The federal government should make ”robust reforms” to the Access to Information Act to finally bring the law into the 21st century, says an independent report card on Canada’s transparency efforts.
The review released Thursday also calls for specific funding of federal openness commitments, better takeup of advice from interested parties and more co-operation with First Nations on transparency issues.
The report was conducted as part of the Open Government Partnership’s evaluation scheme, which does progress assessments for each of the global partnership’s 75 member governments, including Canada, which began participating in 2011.
Michael Karanicolas, president of the Right to Know Coalition of Nova Scotia, was selected by the partnership to carry out the task for Canada. He held consultations in Toronto, Ottawa, Montreal and Halifax, and spoke with officials from 16 government agencies and departments.
The report is intended to help develop Canada’s fourth open government plan under the partnership umbrella.
“There is no question that the landscape for open government in Canada has improved dramatically since the last election,” Karanicolas said.
“However, now that the low-hanging fruit has been plucked, Canada is at a crossroads.
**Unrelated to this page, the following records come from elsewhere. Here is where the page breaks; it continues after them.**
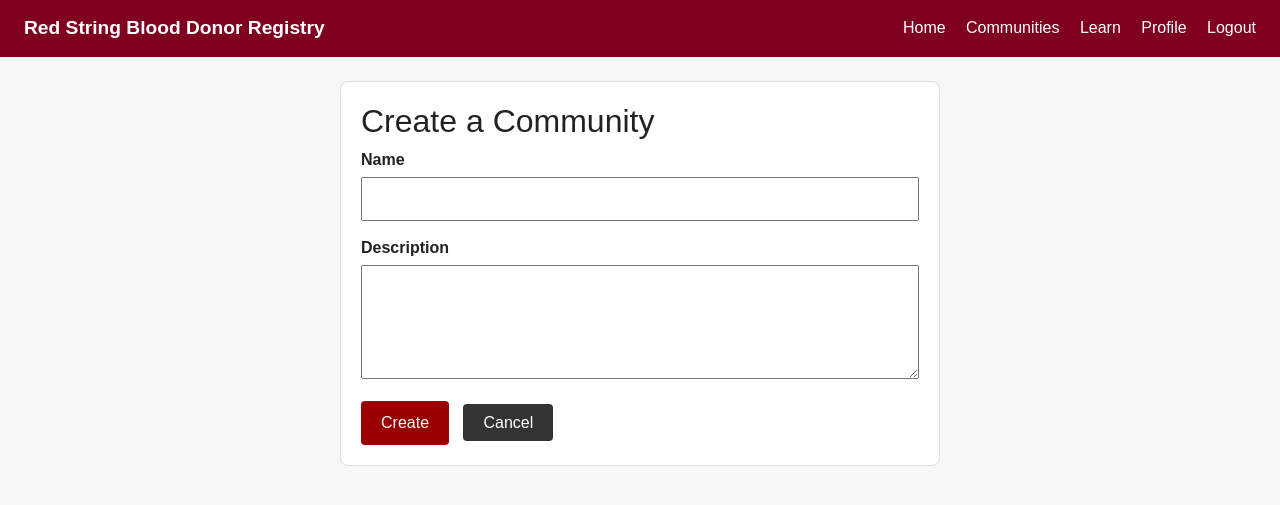
After one commit to s2025102311-sys/red-string, a Flask app: page /communities/new in a window 1280 px wide. The commit adds this page. Shown: the top 505 px of the page. Run offline with Flask 3, Linux system fonts and the light colour scheme; the visitor is signed in with stand-in values (Sample User, id 1).

Commit message:
Ninth commit - Added communities, linked donations to communities, moved secret key out of code and added profile edit validation

```diff
--- a/app.py
+++ b/app.py
@@ -4,7 +4,7 @@ import secrets
 from flask_login import LoginManager, login_user, logout_user, login_required, current_user
 from werkzeug.security import generate_password_hash, check_password_hash
 from flask import Flask, render_template, redirect, url_for, flash, request
-from models import db, User, Profile, Measurement, HealthStatus, Donation, Community
+from models import db, User, Profile, Measurement, HealthStatus, Donation, Community, CommunityMember
 from datetime import datetime, date, timedelta
 
 app = Flask(__name__)
@@ -122,21 +122,35 @@ def donation_stats(donations):
         avg_gap = round(sum(gaps) / len(gaps))
     return last_12_months, avg_gap
 
+def get_user_communities(user_id):
+    """Returns a list of (community, number of that user's donations in it) for a user."""
+    memberships = CommunityMember.query.filter_by(user_id=user_id).all()
+    result = []
+    for m in memberships:
+        community = db.session.get(Community, m.community_id)
+        count = Donation.query.filter_by(user_id=user_id, community_id=m.community_id).count()
+        result.append((community, count))
+    result.sort(key=lambda pair: pair[0].name.lower())
+    return result
+
+
 @app.route('/register', methods=['GET', 'POST'])
 def register():
     """Handles new user registration, password hashing, and profile initialization."""
     if request.method == 'POST':
-        cleaned, errors = validate_profile_form(request.form)
-        if errors:
-            for message in errors:
-                flash(message, 'error')
-            return render_template('edit_profile.html', profile=user_profile)
+        username = request.form.get('username')
+        email = request.form.get('email')
+        password = request.form.get('password')
+        confirm_password = request.form.get('confirm_password')
 
-        for field, value in cleaned.items():
-            setattr(user_profile, field, value)
-        db.session.commit()
-        flash('Profile updated successfully!', 'success')
-        return redirect(url_for('profile'))
+        if password != confirm_password:
+            flash('Passwords do not match.', 'error')
+            return redirect(url_for('register'))
+
+        user_exists = User.query.filter((User.username == username) | (User.email == email)).first()
+        if user_exists:
+            flash('Username or email already taken.', 'error')
+            return redirect(url_for('register'))
 
         hashed_password = generate_password_hash(password)
         new_user = User(username=username, email=email, password_hash=hashed_password)
@@ -238,7 +252,8 @@ def profile():
         last_donated=last_donated,
         next_eligible=next_eligible,
         last_12_months=last_12_months,
-        avg_gap=avg_gap
+        avg_gap=avg_gap,
+        user_communities=get_user_communities(uid)
     )
 
 
@@ -253,18 +268,14 @@ def edit_profile():
         db.session.commit()
 
     if request.method == 'POST':
-        user_profile.full_name = request.form.get('full_name')
-        user_profile.location = request.form.get('location')
-        user_profile.blood_type = request.form.get('blood_type')
-        user_profile.sex = request.form.get('sex')
+        cleaned, errors = validate_profile_form(request.form)
+        if errors:
+            for message in errors:
+                flash(message, 'error')
+            return render_template('edit_profile.html', profile=user_profile)
 
-        birthdate_str = request.form.get('birthdate')
-        if birthdate_str:
-            user_profile.birthdate = date.fromisoformat(birthdate_str)
-
-        user_profile.bio = request.form.get('bio')
-        user_profile.is_public = True if request.form.get('is_public') == 'on' else False
-
+        for field, value in cleaned.items():
+            setattr(user_profile, field, value)
         db.session.commit()
         flash('Profile updated successfully!', 'success')
         return redirect(url_for('profile'))
@@ -297,7 +308,8 @@ def public_profile(username):
         points=total_donations * 10,
         badge=get_badge(total_donations),
         last_12_months=last_12_months,
-        avg_gap=avg_gap
+        avg_gap=avg_gap,
+        user_communities=get_user_communities(user.id)
     )
 
 @app.route('/health-info', methods=['GET', 'POST'])
@@ -351,11 +363,27 @@ def health_info():
 @app.route('/add_donation', methods=['GET', 'POST'])
 @login_required
 def add_donation():
-    """Handles logging new blood donation records to update user credentials, point counts, and timelines."""
+    """Handles logging new blood donation records, optionally under one of the user's communities."""
+    my_communities = db.session.query(Community) \
+        .join(CommunityMember, CommunityMember.community_id == Community.id) \
+        .filter(CommunityMember.user_id == current_user.id) \
+        .order_by(Community.name).all()
+
     if request.method == 'POST':
         date_str = request.form.get('date_donated')
         location = request.form.get('location')
         event_name = request.form.get('event_name')
+        community_id_str = request.form.get('community_id')
+
+        # Only allow communities the logged-in user has actually joined
+        community_id = None
+        if community_id_str:
+            allowed_ids = {c.id for c in my_communities}
+            if community_id_str.isdigit() and int(community_id_str) in allowed_ids:
+                community_id = int(community_id_str)
+            else:
+                flash('Please choose one of your own communities.', 'error')
+                return render_template('add_donation.html', my_communities=my_communities)
 
         try:
             date_donated = datetime.strptime(date_str, '%Y-%m-%d').date()
@@ -364,7 +392,7 @@ def add_donation():
                 date_donated=date_donated,
                 location=location,
                 event_name=event_name,
-                community_id=None
+                community_id=community_id
             )
             db.session.add(new_donation)
             db.session.commit()
@@ -373,7 +401,75 @@ def add_donation():
         except Exception as e:
             flash(f'Error adding donation: {e}', 'danger')
 
-    return render_template('add_donation.html')
+    return render_template('add_donation.html', my_communities=my_communities)
+
+@app.route('/communities')
+def communities():
+    """Lists all communities with their member counts."""
+    all_communities = Community.query.order_by(Community.name).all()
+    return render_template('communities.html', communities=all_communities)
+
+@app.route('/communities/new', methods=['GET', 'POST'])
+@login_required
+def create_community():
+    """Creates a community and automatically adds the creator as its first member."""
+    if request.method == 'POST':
+        name = (request.form.get('name') or '').strip()
+        description = (request.form.get('description') or '').strip()
+
+        if not name:
+            flash('Community name is required.', 'error')
+        elif len(name) > 100:
+            flash('Community name must be 100 characters or fewer.', 'error')
+        elif len(description) > 1000:
+            flash('Description must be 1000 characters or fewer.', 'error')
+        elif Community.query.filter(db.func.lower(Community.name) == name.lower()).first():
+            flash('A community with that name already exists.', 'error')
+        else:
+            community = Community(name=name, description=description or None, created_by=current_user.id)
+            db.session.add(community)
+            db.session.commit()
+            db.session.add(CommunityMember(user_id=current_user.id, community_id=community.id))
+            db.session.commit()
+            flash('Community created!', 'success')
+            return redirect(url_for('community_detail', community_id=community.id))
+
+    return render_template('create_community.html')
+
+@app.route('/communities/<int:community_id>')
+def community_detail(community_id):
+    """Shows a community's description and member list, with join/leave buttons."""
+    community = db.get_or_404(Community, community_id)
+    members = db.session.query(User) \
+        .join(CommunityMember, CommunityMember.user_id == User.id) \
+        .filter(CommunityMember.community_id == community.id).all()
+    is_member = current_user.is_authenticated and any(m.id == current_user.id for m in members)
+    return render_template('community_detail.html', community=community, members=members, is_member=is_member)
+
+@app.route('/communities/<int:community_id>/join', methods=['POST'])
+@login_required
+def join_community(community_id):
+    community = db.get_or_404(Community, community_id)
+    already = CommunityMember.query.filter_by(user_id=current_user.id, community_id=community.id).first()
+    if not already:
+        db.session.add(CommunityMember(user_id=current_user.id, community_id=community.id))
+        db.session.commit()
+        flash(f'You joined {community.name}!', 'success')
+    return redirect(url_for('community_detail', community_id=community.id))
+
+@app.route('/communities/<int:community_id>/leave', methods=['POST'])
+@login_required
+def leave_community(community_id):
+    community = db.get_or_404(Community, community_id)
+    if community.created_by == current_user.id:
+        flash('The creator cannot leave their own community.', 'error')
+    else:
+        membership = CommunityMember.query.filter_by(user_id=current_user.id, community_id=community.id).first()
+        if membership:
+            db.session.delete(membership)
+            db.session.commit()
+            flash(f'You left {community.name}.', 'info')
+    return redirect(url_for('community_detail', community_id=community.id))
 
 if __name__ == '__main__':
     app.run(debug=True)
--- a/templates/base.html
+++ b/templates/base.html
@@ -12,7 +12,7 @@
     <a href="/" class="brand">Red String Blood Donor Registry</a>
     <div class="nav-links">
     <a href="/">Home</a>
-    <a href="#">Communities</a>
+    <a href="{{ url_for('communities') }}">Communities</a>
     <a href="#">Learn</a>
     {% if current_user.is_authenticated %}
         <a href="{{ url_for('profile') }}">Profile</a>
--- /dev/null
+++ b/templates/create_community.html
@@ -0,0 +1,19 @@
+{% extends "base.html" %}
+{% block title %}Create Community - Red String{% endblock %}
+{% block content %}
+<div style="max-width: 600px; margin: 20px auto; padding: 20px; border: 1px solid #ddd; border-radius: 8px; background: #fff;">
+    <h2>Create a Community</h2>
+    <form method="POST">
+        <div style="margin-bottom: 15px;">
+            <label style="display: block; margin-bottom: 5px; font-weight: bold;">Name</label>
+            <input type="text" name="name" required maxlength="100" style="width: 100%; padding: 8px; box-sizing: border-box;">
+        </div>
+        <div style="margin-bottom: 15px;">
+            <label style="display: block; margin-bottom: 5px; font-weight: bold;">Description</label>
+            <textarea name="description" rows="4" maxlength="1000" style="width: 100%; padding: 8px; box-sizing: border-box;"></textarea>
+        </div>
+        <button type="submit" style="padding: 10px 20px; background: #9b0000; color: white; border: none; border-radius: 4px; cursor: pointer;">Create</button>
+        <a href="{{ url_for('communities') }}" style="margin-left: 10px; padding: 10px 20px; background: #333; color: white; text-decoration: none; border-radius: 4px;">Cancel</a>
+    </form>
+</div>
+{% endblock %}
```
Also changed, not shown: templates/add_donation.html (+12 -0 lines), templates/communities.html (added, +22 -0 lines), templates/community_detail.html (added, +55 -0 lines), templates/profile.html (+20 -0 lines), templates/public_profile.html (+31 -4 lines).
There is potential for Canada to establish itself as a global open government leader, but this will require bold and ambitious proposals, rather than more incremental steps forward.”
EDITORIAL: Undermining the information act
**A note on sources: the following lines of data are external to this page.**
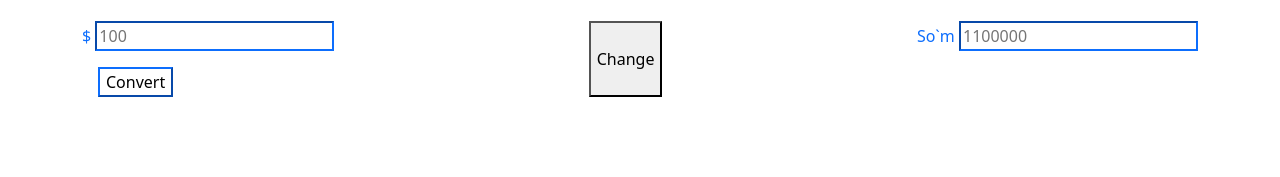
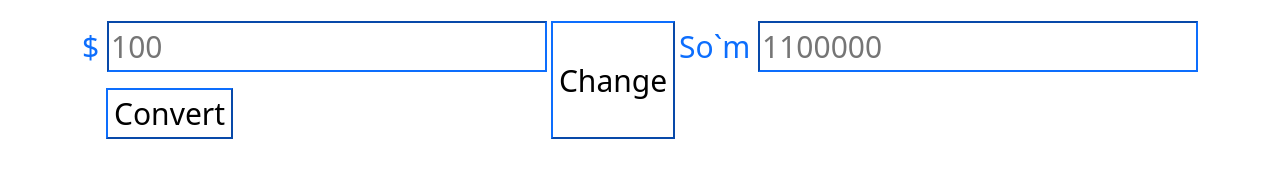
Before and after one commit to missozoda/converter-currency, a plain HTML site: page index.html in a window 1280 px wide. Shown: the part 247-424 px from the top of the page. Drawn offline with Linux system fonts and the light colour scheme.

Commit message:
add styles

```diff
--- a/css/main.css
+++ b/css/main.css
@@ -1,3 +1,7 @@
 input {
   outline: none;
 }
+
+body {
+  font-size: 30px;
+}
--- a/index.html
+++ b/index.html
@@ -21,10 +21,10 @@
         <label class="form-label-1 text-primary" for="dollar">$</label>
         <input class="form-input border-primary bg-transparent" type="text" id="dollar" name="dollar" placeholder="100">
 
-        <button class="form-btn d-block border-primary bg-transparent ms-3 mt-3" type="submit">Convert</button>
+        <button class="form-btn d-block border-primary bg-transparent ms-4 mt-3" type="submit">Convert</button>
       </div>
 
-      <button class="form-change-btn" type="button"> Change </button>
+      <button class="form-change-btn border-primary bg-transparent disabled" type="button"> Change </button>
       <div class="input-div">
         <label class="form-label text-primary" for="sum">So`m</label>
         <input class="form-input border-primary bg-transparent" type="text" id="sum" name="sum" placeholder="1100000">
```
Canada made 22 commitments in its third action plan, from increasing digital access to museum collections and scientific data to enhancing openness about government spending.
Progress in some areas has been impressive, such as efforts to make information about Canada’s grants and contributions funding more transparent, Karanicolas says. ”However, consultation with civil society across the country uncovered a widespread feeling that the government could be doing more.”
Although Canada’s latest set of promises mentioned improvements to the Access to Information Act, which gives citizens access to federal files for a $5 fee, ”that appears to have been a false dawn” as substantial reforms were not forthcoming, the report says.
The Trudeau government introduced legislation last June that would give the information commissioner new authority to order the release of files, as well as entrench the practice of routinely releasing records such as briefing notes and expense reports.
The Liberals hail the bill as the first real modernization of the access law since its inception in 1983.
But the commissioner’s office and civil society groups have panned the proposals as too timid, or even a step backwards.
“Access to information is a central pillar of open government, such that Canada’s lack of progress on this critical indicator is beginning to overshadow the excellent work being done elsewhere,” Karanicolas’ report says.
He notes that many studies have drawn similar conclusions about what needs to be done, namely: expanding the right to file access requests to the offices of cabinet and the prime minister; creating a duty for officials to write things down; introducing binding timelines for responding to requests; and narrowing the broad exceptions that allow agencies to withhold information.
In general, civil society groups want assurances the government will actually incorporate their ideas and priorities into the next open government plan, to be finalized later this year, the report says.
Many felt the government entered the last round of consultations “with a fairly clear idea of the commitments they sought to include and, at best, the civil society participants could offer minor tweaks to these plans.”
The report also points out the special sensitivities around Indigenous needs to assert local control over information collected by and about First Nations communities, especially against the backdrop of the broader push for openness in the federal sphere.
Canada has a role in making the case for the benefits of openness, and to help train and equip “open data champions” from First Nations communities with the resources to pursue such policies, the report adds.
Jim Bronskill, The Canadian Press